A group at the Music Technology Group of the University of Pompeu Fabra in Barcelona, Spain, might have discovered the future of music.  (More videos after the jump)

They came up with a concept that is simply amazing – and then developed the technology to go with it. The result is the Reactable, a new type of electronic music instrument.

The reactable is a collaborative electronic music instrument with a tabletop tangible multi-touch interface. Several simultaneous performers share complete control over the instrument by moving and rotating physical objects on a luminous round table surface. By moving and relating these objects, representing components of a classic modular synthesizer, users can create complex and dynamic sonic topologies, with generators, filters and modulators, in a kind of tangible modular synthesizer or graspable flow-controlled programming language.

The instrument was developed by a team of digital luthiers (Sergi Jordà, Martin Kaltenbrunner, Günter Geiger and Marcos Alonso), working in the Music Technology Group at the Universitat Pompeu Fabra in Barcelona Spain. Their main activities concentrate on the design of new musical interfaces, such as tangible music instruments and musical applications for mobile devices. The reactable team was recently awarded with various prizes such as the “Ars Electronica Golden Nica”, the “Premi de la Cuitat de Barcelona 2007” and two “D&AD Yellow Pencils” and the Icelandic singer Björk has successfully used the reactable during her last “Volta” world tour.

The reactable intends to be:

  • collaborative: several performers (locally or remotely)
  • intuitive: zero manual, zero instructions
  • sonically challenging and interesting
  • learnable and masterable (even for children)
  • suitable for novices (installations) and advanced electronic musicians (concerts)

The reactable hardware is based on a translucent, round multi-touch surface. A camera situated beneath the table, continuously analyzes the surface, tracking the player’s finger tips and the nature, position and orientation of physical objects that are distributed on its surface. These objects represent the components of a classic modular synthesizer, the players interact by moving these objects, changing their distance, orientation and the relation to each other. These actions directly control the topological structure and parameters of the sound synthesizer.

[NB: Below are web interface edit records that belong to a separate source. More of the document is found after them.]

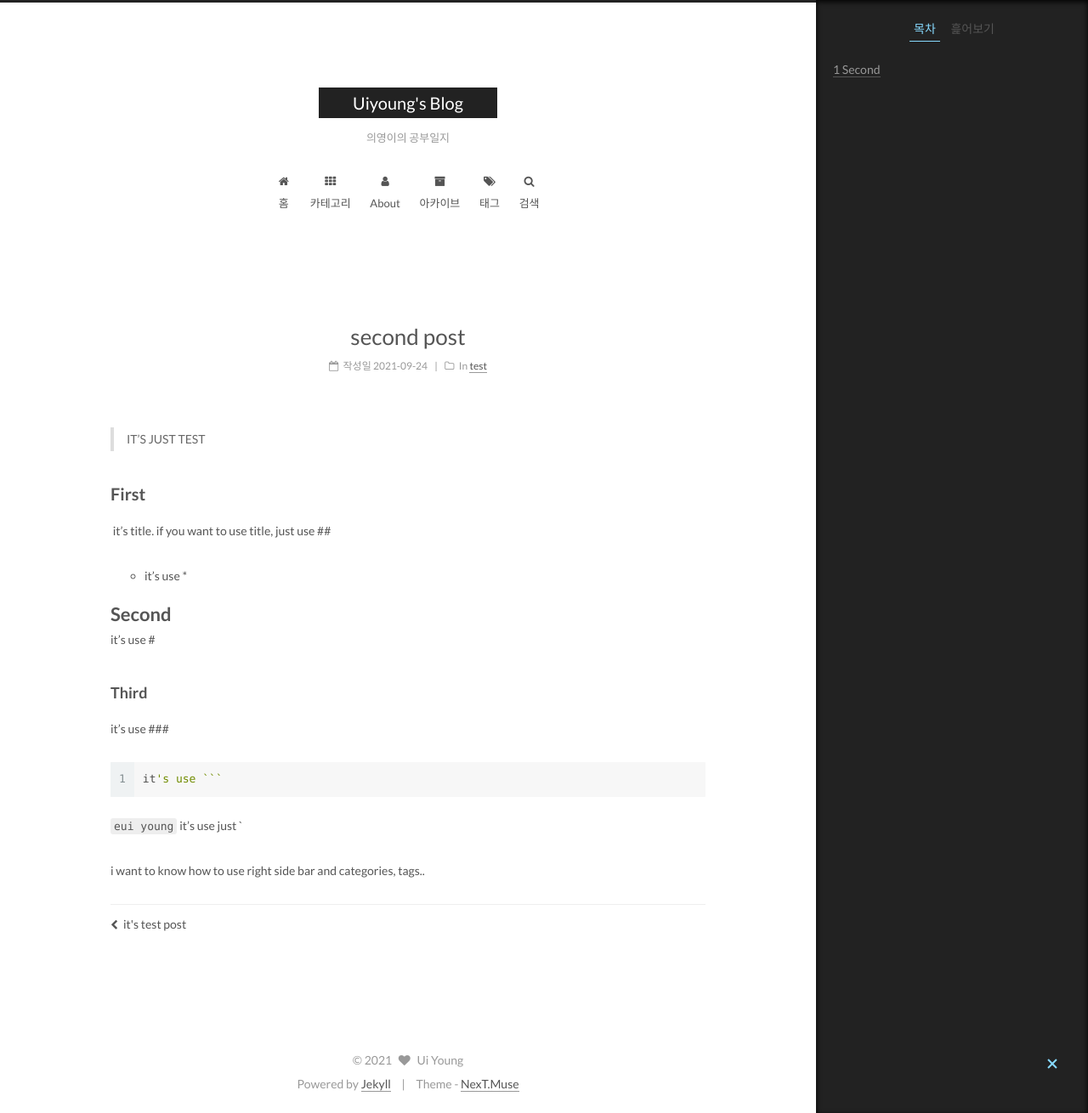
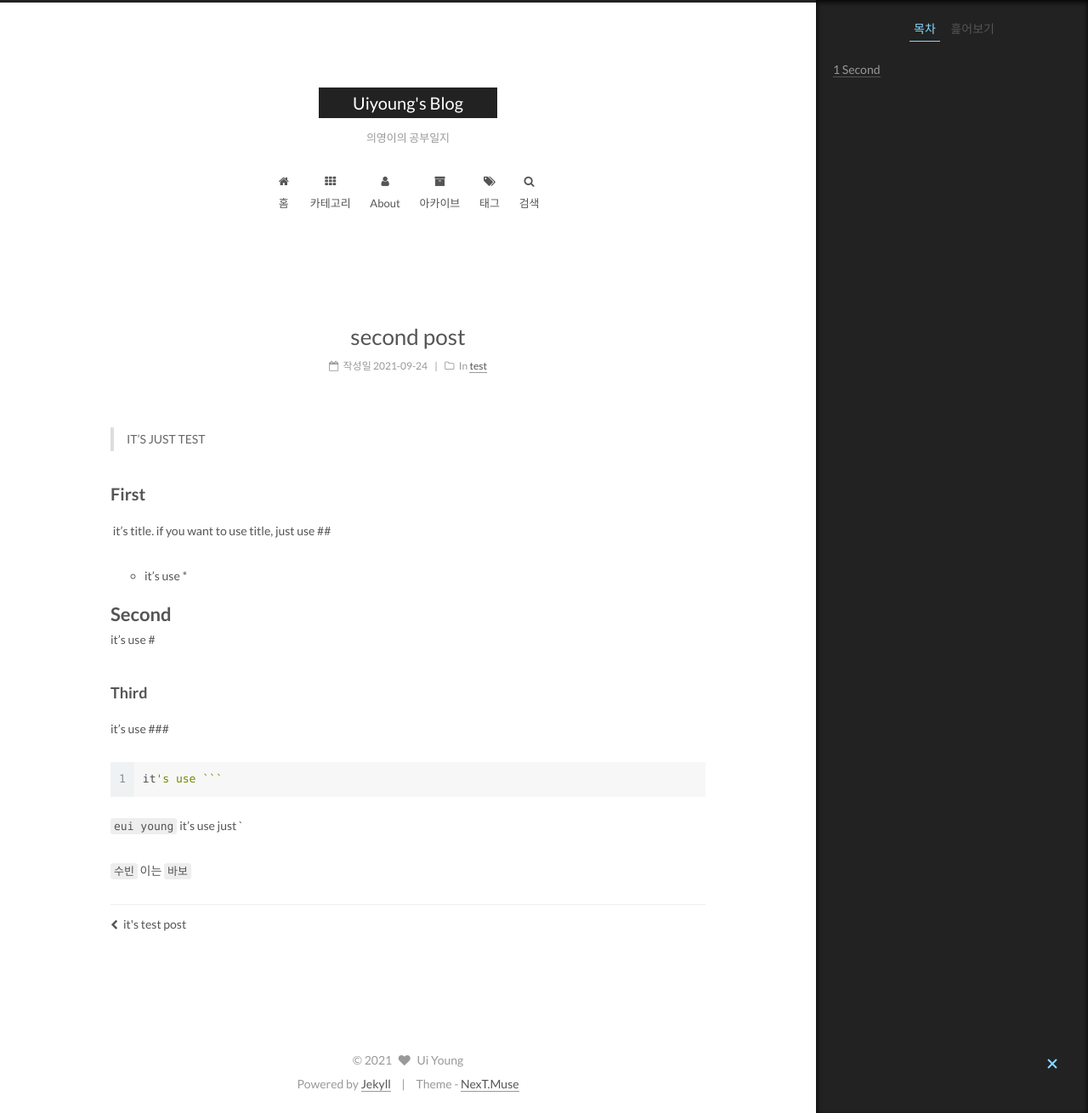
Before and after one commit to eui-young/eui-young.github.io, a Jekyll site: the page built from _posts/2021-09-24-second-post.md, in a window 1280 px wide and 1310 px high. Shown: the whole window at 85% size. Built offline with Jekyll 4.4.1, drawn with Linux system fonts in a browser that asks for light colours.

Commit message:
test post

```diff
--- a/_posts/2021-09-24-second-post.md
+++ b/_posts/2021-09-24-second-post.md
@@ -33,4 +33,4 @@
 
 `eui young`  it's use just `
 
-i want to know how to use right side bar and categories, tags..
+`수빈` 이는 `바보`
```
Also changed, not shown: _posts/2021-09-24-it's-test-post.md (+2 -1 lines).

A projector, also from underneath the table, draws dynamic animations on its surface, providing a visual feedback of the state, the activity and the main characteristics of the sounds produced by the audio synthesizer.




Via reactable